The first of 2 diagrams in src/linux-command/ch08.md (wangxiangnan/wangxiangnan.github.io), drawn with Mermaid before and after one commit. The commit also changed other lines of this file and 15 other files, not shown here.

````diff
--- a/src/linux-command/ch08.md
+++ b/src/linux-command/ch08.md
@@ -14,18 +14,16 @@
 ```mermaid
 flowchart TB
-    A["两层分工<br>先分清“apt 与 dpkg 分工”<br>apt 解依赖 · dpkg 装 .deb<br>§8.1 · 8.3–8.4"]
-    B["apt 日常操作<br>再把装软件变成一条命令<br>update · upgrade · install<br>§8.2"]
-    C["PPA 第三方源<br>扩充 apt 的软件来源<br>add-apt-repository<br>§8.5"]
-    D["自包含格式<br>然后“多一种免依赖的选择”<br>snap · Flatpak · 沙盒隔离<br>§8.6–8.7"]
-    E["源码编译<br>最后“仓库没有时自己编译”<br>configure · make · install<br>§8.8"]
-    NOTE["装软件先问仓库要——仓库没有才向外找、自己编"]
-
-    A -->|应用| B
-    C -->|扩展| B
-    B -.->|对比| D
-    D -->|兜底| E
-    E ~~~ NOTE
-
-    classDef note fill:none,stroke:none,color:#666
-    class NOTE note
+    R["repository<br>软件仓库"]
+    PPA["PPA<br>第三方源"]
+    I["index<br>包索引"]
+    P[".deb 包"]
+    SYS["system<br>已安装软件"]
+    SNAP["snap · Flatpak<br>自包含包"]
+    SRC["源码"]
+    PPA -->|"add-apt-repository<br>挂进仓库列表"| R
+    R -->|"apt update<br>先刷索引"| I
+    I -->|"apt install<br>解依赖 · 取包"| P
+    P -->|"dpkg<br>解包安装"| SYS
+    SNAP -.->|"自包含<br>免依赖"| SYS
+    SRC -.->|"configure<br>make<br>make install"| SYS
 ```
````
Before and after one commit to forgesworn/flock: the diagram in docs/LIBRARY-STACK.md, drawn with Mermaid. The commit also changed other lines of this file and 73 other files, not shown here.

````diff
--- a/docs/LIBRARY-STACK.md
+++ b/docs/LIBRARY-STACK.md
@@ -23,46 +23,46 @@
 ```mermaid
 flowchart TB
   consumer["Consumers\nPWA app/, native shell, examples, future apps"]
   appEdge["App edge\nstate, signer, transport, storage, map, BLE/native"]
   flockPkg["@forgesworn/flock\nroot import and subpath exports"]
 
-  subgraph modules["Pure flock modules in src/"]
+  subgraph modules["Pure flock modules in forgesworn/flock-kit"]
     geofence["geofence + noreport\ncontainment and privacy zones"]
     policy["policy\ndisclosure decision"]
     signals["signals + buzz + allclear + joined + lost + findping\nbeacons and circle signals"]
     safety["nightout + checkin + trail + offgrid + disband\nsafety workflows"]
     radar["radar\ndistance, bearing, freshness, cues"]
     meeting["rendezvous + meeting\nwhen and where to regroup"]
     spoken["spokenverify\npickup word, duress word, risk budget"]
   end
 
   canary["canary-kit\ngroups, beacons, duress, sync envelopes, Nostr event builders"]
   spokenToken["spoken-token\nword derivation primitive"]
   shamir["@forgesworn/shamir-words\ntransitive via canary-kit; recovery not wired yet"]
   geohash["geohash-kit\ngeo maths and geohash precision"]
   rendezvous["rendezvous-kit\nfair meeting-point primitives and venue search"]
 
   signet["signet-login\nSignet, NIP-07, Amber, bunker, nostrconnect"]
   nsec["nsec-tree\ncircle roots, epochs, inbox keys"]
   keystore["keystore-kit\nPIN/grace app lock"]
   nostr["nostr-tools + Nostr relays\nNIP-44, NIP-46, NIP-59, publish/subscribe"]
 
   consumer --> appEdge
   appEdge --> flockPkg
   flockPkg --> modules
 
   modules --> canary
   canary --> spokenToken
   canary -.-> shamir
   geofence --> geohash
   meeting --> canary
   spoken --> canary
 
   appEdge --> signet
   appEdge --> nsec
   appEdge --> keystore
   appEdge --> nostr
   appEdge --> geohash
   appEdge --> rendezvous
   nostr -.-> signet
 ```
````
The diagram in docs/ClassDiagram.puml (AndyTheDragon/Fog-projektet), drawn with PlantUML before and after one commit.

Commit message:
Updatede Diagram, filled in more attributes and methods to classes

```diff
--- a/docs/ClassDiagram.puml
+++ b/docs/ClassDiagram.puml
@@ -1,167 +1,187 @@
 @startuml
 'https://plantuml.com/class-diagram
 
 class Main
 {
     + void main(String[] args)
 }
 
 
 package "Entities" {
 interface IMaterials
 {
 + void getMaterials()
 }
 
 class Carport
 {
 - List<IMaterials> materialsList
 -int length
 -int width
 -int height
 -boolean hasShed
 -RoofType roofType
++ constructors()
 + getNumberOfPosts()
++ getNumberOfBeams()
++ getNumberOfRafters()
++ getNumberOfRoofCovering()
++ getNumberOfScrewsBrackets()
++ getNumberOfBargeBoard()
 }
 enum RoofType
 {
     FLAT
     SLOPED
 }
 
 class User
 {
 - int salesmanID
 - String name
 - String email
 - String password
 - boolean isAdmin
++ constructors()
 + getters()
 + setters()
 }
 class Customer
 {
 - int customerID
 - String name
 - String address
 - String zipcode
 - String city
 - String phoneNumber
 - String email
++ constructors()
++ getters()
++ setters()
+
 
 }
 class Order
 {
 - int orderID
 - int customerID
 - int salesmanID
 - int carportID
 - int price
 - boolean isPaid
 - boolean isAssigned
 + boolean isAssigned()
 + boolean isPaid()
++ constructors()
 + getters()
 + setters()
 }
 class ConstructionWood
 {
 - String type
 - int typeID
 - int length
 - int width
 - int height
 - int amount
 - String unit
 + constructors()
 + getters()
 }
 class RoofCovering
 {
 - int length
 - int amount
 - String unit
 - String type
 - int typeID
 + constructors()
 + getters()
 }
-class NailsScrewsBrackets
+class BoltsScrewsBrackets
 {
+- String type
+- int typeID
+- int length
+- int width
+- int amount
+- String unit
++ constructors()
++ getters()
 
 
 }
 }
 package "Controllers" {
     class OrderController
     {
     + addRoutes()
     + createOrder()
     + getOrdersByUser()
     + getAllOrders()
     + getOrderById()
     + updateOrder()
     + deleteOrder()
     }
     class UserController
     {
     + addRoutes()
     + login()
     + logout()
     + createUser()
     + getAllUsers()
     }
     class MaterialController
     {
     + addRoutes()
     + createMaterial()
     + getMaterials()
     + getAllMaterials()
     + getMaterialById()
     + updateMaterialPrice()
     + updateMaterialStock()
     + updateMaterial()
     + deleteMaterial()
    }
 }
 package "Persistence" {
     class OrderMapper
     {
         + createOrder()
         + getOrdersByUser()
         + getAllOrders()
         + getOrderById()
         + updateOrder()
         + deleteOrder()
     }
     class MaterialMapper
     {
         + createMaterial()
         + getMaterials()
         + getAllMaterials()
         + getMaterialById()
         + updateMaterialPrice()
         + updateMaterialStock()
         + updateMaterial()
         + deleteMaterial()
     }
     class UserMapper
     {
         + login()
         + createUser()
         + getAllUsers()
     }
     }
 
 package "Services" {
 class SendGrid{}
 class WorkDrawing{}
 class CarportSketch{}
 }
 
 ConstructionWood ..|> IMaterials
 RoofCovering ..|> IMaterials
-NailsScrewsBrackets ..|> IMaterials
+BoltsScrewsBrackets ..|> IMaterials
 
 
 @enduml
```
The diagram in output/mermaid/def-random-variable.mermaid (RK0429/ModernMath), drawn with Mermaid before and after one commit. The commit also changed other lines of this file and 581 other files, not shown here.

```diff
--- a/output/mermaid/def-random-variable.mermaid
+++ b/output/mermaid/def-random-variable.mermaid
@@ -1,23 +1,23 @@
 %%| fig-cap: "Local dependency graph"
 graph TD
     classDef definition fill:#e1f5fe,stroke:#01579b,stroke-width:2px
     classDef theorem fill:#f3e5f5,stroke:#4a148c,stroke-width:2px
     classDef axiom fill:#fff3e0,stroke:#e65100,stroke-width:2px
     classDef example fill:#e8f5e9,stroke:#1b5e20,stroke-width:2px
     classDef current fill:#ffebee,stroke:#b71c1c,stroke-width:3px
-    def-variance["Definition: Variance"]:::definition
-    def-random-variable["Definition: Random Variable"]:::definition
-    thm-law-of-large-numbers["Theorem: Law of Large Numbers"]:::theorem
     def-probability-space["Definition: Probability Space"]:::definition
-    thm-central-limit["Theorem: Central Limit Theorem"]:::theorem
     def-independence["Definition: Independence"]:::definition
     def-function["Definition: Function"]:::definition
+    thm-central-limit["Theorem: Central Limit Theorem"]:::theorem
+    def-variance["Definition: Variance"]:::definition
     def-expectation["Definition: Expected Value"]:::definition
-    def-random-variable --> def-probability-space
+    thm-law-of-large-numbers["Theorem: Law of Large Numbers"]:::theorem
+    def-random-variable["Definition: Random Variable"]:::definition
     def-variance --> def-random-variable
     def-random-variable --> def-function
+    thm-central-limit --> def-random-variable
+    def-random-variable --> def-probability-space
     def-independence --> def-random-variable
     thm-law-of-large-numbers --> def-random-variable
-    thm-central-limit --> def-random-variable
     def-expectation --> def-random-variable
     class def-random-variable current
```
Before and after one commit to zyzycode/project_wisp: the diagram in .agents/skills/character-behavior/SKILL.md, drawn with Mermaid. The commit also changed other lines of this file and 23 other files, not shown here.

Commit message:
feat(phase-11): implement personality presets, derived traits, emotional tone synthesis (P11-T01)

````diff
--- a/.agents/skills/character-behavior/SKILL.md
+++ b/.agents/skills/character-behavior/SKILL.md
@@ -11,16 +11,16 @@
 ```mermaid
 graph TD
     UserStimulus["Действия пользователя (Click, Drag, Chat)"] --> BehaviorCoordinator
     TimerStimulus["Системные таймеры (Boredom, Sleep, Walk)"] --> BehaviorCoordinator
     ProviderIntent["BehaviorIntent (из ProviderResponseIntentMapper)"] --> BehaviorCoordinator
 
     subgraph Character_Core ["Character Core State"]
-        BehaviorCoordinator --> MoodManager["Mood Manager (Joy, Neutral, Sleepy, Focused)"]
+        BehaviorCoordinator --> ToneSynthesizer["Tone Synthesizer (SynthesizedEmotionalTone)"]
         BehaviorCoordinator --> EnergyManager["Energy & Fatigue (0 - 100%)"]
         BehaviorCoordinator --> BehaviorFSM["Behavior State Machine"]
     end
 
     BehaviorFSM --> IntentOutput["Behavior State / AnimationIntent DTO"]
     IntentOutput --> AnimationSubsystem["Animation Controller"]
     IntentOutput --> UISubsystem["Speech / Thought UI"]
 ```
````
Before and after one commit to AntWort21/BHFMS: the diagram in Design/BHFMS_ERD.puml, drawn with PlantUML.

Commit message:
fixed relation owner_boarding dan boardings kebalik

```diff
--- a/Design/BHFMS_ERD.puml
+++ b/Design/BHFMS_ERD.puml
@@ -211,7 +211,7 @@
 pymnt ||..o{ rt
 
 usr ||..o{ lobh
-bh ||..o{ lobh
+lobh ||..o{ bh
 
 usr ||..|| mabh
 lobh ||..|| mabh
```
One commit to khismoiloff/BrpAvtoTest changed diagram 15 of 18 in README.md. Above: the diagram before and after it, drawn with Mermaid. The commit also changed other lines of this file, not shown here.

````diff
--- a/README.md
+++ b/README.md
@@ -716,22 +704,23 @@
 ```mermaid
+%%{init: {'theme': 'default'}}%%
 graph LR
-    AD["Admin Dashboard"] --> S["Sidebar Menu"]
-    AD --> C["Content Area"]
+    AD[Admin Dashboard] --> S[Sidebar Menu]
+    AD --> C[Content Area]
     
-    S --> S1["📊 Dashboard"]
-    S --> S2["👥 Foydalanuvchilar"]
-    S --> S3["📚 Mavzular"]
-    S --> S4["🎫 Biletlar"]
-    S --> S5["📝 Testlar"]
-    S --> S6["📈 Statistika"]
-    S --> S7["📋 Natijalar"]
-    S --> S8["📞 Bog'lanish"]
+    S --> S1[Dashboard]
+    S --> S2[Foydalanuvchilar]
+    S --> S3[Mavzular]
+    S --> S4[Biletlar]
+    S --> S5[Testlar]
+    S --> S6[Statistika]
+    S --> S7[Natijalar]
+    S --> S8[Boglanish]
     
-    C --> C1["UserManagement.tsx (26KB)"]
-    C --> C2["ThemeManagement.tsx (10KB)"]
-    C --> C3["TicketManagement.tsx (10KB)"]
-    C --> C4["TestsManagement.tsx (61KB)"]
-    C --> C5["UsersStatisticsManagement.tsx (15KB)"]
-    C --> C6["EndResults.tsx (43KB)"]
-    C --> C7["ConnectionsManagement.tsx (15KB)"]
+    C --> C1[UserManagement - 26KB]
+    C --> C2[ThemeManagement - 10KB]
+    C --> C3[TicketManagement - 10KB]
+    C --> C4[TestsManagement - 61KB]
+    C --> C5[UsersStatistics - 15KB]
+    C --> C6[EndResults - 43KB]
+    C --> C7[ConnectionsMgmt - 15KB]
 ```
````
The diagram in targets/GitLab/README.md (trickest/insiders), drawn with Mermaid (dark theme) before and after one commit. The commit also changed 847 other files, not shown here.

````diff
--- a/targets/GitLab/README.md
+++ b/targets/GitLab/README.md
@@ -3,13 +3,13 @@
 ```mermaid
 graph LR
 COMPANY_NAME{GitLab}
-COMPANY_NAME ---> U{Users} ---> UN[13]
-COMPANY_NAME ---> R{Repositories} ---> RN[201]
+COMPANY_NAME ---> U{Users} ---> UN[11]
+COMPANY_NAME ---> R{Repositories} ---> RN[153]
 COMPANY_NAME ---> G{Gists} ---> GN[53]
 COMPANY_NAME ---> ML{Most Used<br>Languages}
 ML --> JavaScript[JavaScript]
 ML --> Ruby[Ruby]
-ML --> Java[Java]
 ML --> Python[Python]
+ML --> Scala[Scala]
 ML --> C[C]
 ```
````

++++++

TASK DIRECTIONS
Find the string "Pure" in the listing and copy every line in which it occurs.

RESULT BELOW
-  subgraph modules["Pure flock modules in src/"]
+  subgraph modules["Pure flock modules in forgesworn/flock-kit"]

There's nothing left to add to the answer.